EXERCISE BRIEF: Any picture in the data below should be skipped, while every line is repeated exactly.

Data excerpts:
________

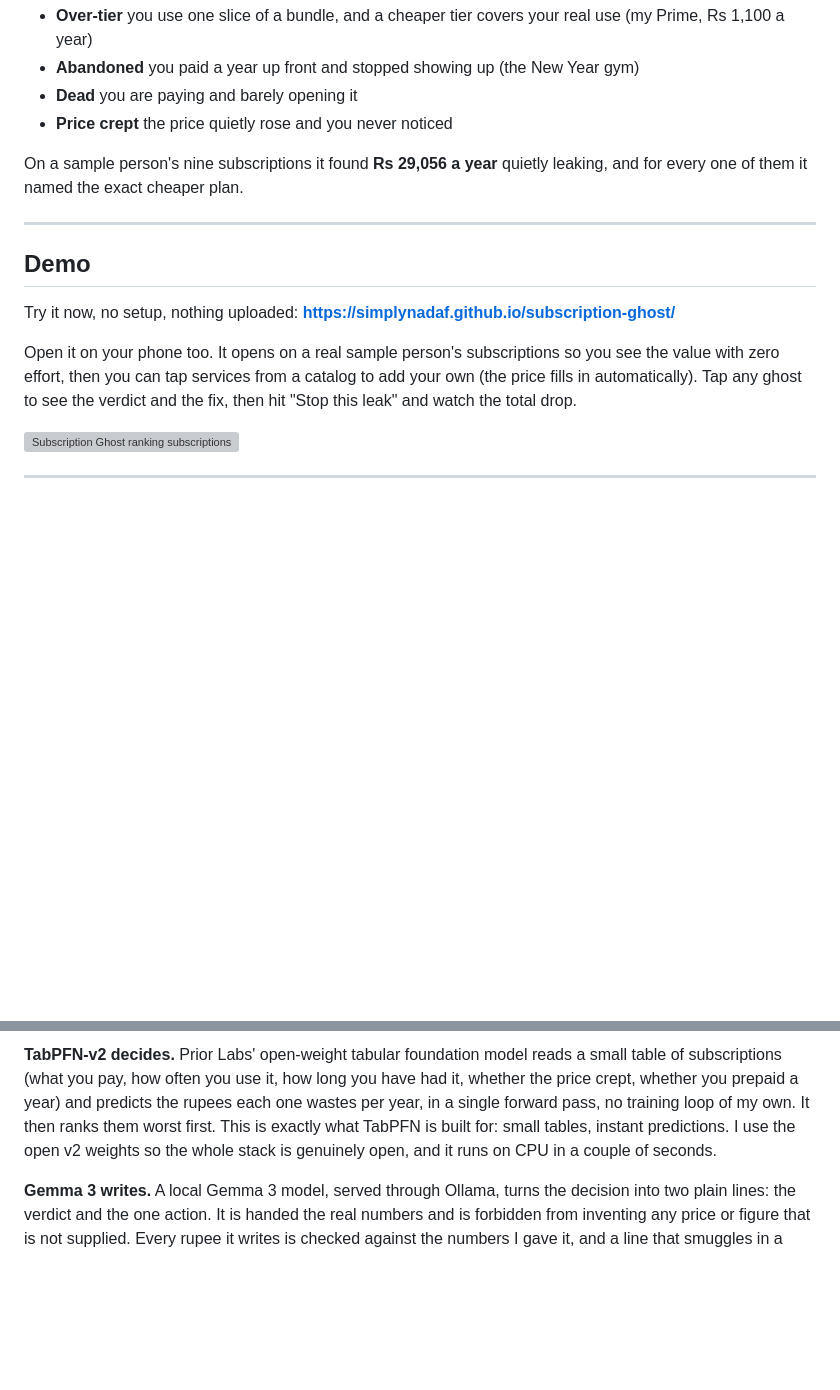
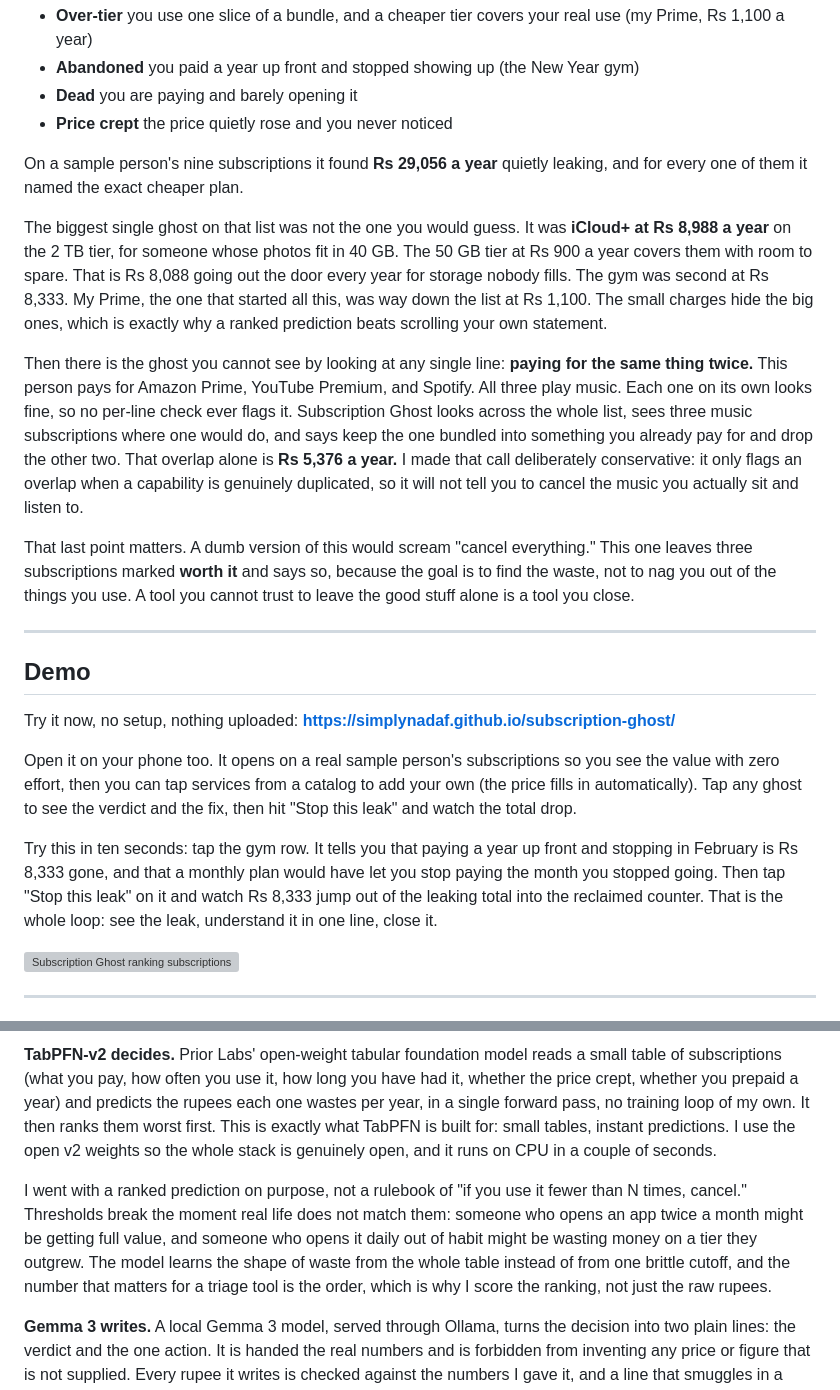
Before and after one commit to simplynadaf/subscription-ghost, a Markdown page: docs/devto-article.md, 2 parts joined by grey strips. Drawn GitHub-style; blank space fills up the shorter version; grey boxes are pictures that could not be loaded.

Commit message:
Article: deepen to 10/10 - add the iCloud biggest-ghost reveal, the paying-for-music-twice overlap, a try-this-in-ten-seconds demo walkthrough, and the ranking-vs-thresholds design rationale (all numbers verified against real data)

```diff
--- a/docs/devto-article.md
+++ b/docs/devto-article.md
@@ -28,6 +28,12 @@ It names four kinds of ghost:
 
 On a sample person's nine subscriptions it found **Rs 29,056 a year** quietly leaking, and for every one of them it named the exact cheaper plan.
 
+The biggest single ghost on that list was not the one you would guess. It was **iCloud+ at Rs 8,988 a year** on the 2 TB tier, for someone whose photos fit in 40 GB. The 50 GB tier at Rs 900 a year covers them with room to spare. That is Rs 8,088 going out the door every year for storage nobody fills. The gym was second at Rs 8,333. My Prime, the one that started all this, was way down the list at Rs 1,100. The small charges hide the big ones, which is exactly why a ranked prediction beats scrolling your own statement.
+
+Then there is the ghost you cannot see by looking at any single line: **paying for the same thing twice.** This person pays for Amazon Prime, YouTube Premium, and Spotify. All three play music. Each one on its own looks fine, so no per-line check ever flags it. Subscription Ghost looks across the whole list, sees three music subscriptions where one would do, and says keep the one bundled into something you already pay for and drop the other two. That overlap alone is **Rs 5,376 a year.** I made that call deliberately conservative: it only flags an overlap when a capability is genuinely duplicated, so it will not tell you to cancel the music you actually sit and listen to.
+
+That last point matters. A dumb version of this would scream "cancel everything." This one leaves three subscriptions marked **worth it** and says so, because the goal is to find the waste, not to nag you out of the things you use. A tool you cannot trust to leave the good stuff alone is a tool you close.
+
 ---
 
 ## Demo
@@ -35,6 +41,8 @@ On a sample person's nine subscriptions it found **Rs 29,056 a year** quietly le
 Try it now, no setup, nothing uploaded: **https://simplynadaf.github.io/subscription-ghost/**
 
 Open it on your phone too. It opens on a real sample person's subscriptions so you see the value with zero effort, then you can tap services from a catalog to add your own (the price fills in automatically). Tap any ghost to see the verdict and the fix, then hit "Stop this leak" and watch the total drop.
+
+Try this in ten seconds: tap the gym row. It tells you that paying a year up front and stopping in February is Rs 8,333 gone, and that a monthly plan would have let you stop paying the month you stopped going. Then tap "Stop this leak" on it and watch Rs 8,333 jump out of the leaking total into the reclaimed counter. That is the whole loop: see the leak, understand it in one line, close it.
 
 ![Subscription Ghost ranking subscriptions worst first, each with a ghost badge, the rupees it wastes, and the exact cheaper plan](https://raw.githubusercontent.com/simplynadaf/subscription-ghost/main/docs/ui-hero.png)
 
@@ -63,6 +71,8 @@ Two open models, one job each, both on CPU.
 ![How it works: your subscriptions go into TabPFN which predicts the waste and ranks them, then Gemma writes the verdict and the exact cheaper plan, with a deterministic fallback](https://raw.githubusercontent.com/simplynadaf/subscription-ghost/main/docs/architecture.png)
 
 **TabPFN-v2 decides.** Prior Labs' open-weight tabular foundation model reads a small table of subscriptions (what you pay, how often you use it, how long you have had it, whether the price crept, whether you prepaid a year) and predicts the rupees each one wastes per year, in a single forward pass, no training loop of my own. It then ranks them worst first. This is exactly what TabPFN is built for: small tables, instant predictions. I use the open v2 weights so the whole stack is genuinely open, and it runs on CPU in a couple of seconds.
+
+I went with a ranked prediction on purpose, not a rulebook of "if you use it fewer than N times, cancel." Thresholds break the moment real life does not match them: someone who opens an app twice a month might be getting full value, and someone who opens it daily out of habit might be wasting money on a tier they outgrew. The model learns the shape of waste from the whole table instead of from one brittle cutoff, and the number that matters for a triage tool is the order, which is why I score the ranking, not just the raw rupees.
 
 **Gemma 3 writes.** A local Gemma 3 model, served through Ollama, turns the decision into two plain lines: the verdict and the one action. It is handed the real numbers and is forbidden from inventing any price or figure that is not supplied. Every rupee it writes is checked against the numbers I gave it, and a line that smuggles in a figure I never provided is stripped.
 
```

________

SOLVED PROBLEM:
Before and after one commit to simplynadaf/subscription-ghost, a Markdown page: docs/devto-article.md, 2 parts joined by grey strips. Drawn GitHub-style; blank space fills up the shorter version; grey boxes are pictures that could not be loaded.

Commit message:
Article: deepen to 10/10 - add the iCloud biggest-ghost reveal, the paying-for-music-twice overlap, a try-this-in-ten-seconds demo walkthrough, and the ranking-vs-thresholds design rationale (all numbers verified against real data)

```diff
--- a/docs/devto-article.md
+++ b/docs/devto-article.md
@@ -28,6 +28,12 @@ It names four kinds of ghost:
 
 On a sample person's nine subscriptions it found **Rs 29,056 a year** quietly leaking, and for every one of them it named the exact cheaper plan.
 
+The biggest single ghost on that list was not the one you would guess. It was **iCloud+ at Rs 8,988 a year** on the 2 TB tier, for someone whose photos fit in 40 GB. The 50 GB tier at Rs 900 a year covers them with room to spare. That is Rs 8,088 going out the door every year for storage nobody fills. The gym was second at Rs 8,333. My Prime, the one that started all this, was way down the list at Rs 1,100. The small charges hide the big ones, which is exactly why a ranked prediction beats scrolling your own statement.
+
+Then there is the ghost you cannot see by looking at any single line: **paying for the same thing twice.** This person pays for Amazon Prime, YouTube Premium, and Spotify. All three play music. Each one on its own looks fine, so no per-line check ever flags it. Subscription Ghost looks across the whole list, sees three music subscriptions where one would do, and says keep the one bundled into something you already pay for and drop the other two. That overlap alone is **Rs 5,376 a year.** I made that call deliberately conservative: it only flags an overlap when a capability is genuinely duplicated, so it will not tell you to cancel the music you actually sit and listen to.
+
+That last point matters. A dumb version of this would scream "cancel everything." This one leaves three subscriptions marked **worth it** and says so, because the goal is to find the waste, not to nag you out of the things you use. A tool you cannot trust to leave the good stuff alone is a tool you close.
+
 ---
 
 ## Demo
@@ -35,6 +41,8 @@ On a sample person's nine subscriptions it found **Rs 29,056 a year** quietly le
 Try it now, no setup, nothing uploaded: **https://simplynadaf.github.io/subscription-ghost/**
 
 Open it on your phone too. It opens on a real sample person's subscriptions so you see the value with zero effort, then you can tap services from a catalog to add your own (the price fills in automatically). Tap any ghost to see the verdict and the fix, then hit "Stop this leak" and watch the total drop.
+
+Try this in ten seconds: tap the gym row. It tells you that paying a year up front and stopping in February is Rs 8,333 gone, and that a monthly plan would have let you stop paying the month you stopped going. Then tap "Stop this leak" on it and watch Rs 8,333 jump out of the leaking total into the reclaimed counter. That is the whole loop: see the leak, understand it in one line, close it.
 
 ![Subscription Ghost ranking subscriptions worst first, each with a ghost badge, the rupees it wastes, and the exact cheaper plan](https://raw.githubusercontent.com/simplynadaf/subscription-ghost/main/docs/ui-hero.png)
 
@@ -63,6 +71,8 @@ Two open models, one job each, both on CPU.
 ![How it works: your subscriptions go into TabPFN which predicts the waste and ranks them, then Gemma writes the verdict and the exact cheaper plan, with a deterministic fallback](https://raw.githubusercontent.com/simplynadaf/subscription-ghost/main/docs/architecture.png)
 
 **TabPFN-v2 decides.** Prior Labs' open-weight tabular foundation model reads a small table of subscriptions (what you pay, how often you use it, how long you have had it, whether the price crept, whether you prepaid a year) and predicts the rupees each one wastes per year, in a single forward pass, no training loop of my own. It then ranks them worst first. This is exactly what TabPFN is built for: small tables, instant predictions. I use the open v2 weights so the whole stack is genuinely open, and it runs on CPU in a couple of seconds.
+
+I went with a ranked prediction on purpose, not a rulebook of "if you use it fewer than N times, cancel." Thresholds break the moment real life does not match them: someone who opens an app twice a month might be getting full value, and someone who opens it daily out of habit might be wasting money on a tier they outgrew. The model learns the shape of waste from the whole table instead of from one brittle cutoff, and the number that matters for a triage tool is the order, which is why I score the ranking, not just the raw rupees.
 
 **Gemma 3 writes.** A local Gemma 3 model, served through Ollama, turns the decision into two plain lines: the verdict and the one action. It is handed the real numbers and is forbidden from inventing any price or figure that is not supplied. Every rupee it writes is checked against the numbers I gave it, and a line that smuggles in a figure I never provided is stripped.
 
```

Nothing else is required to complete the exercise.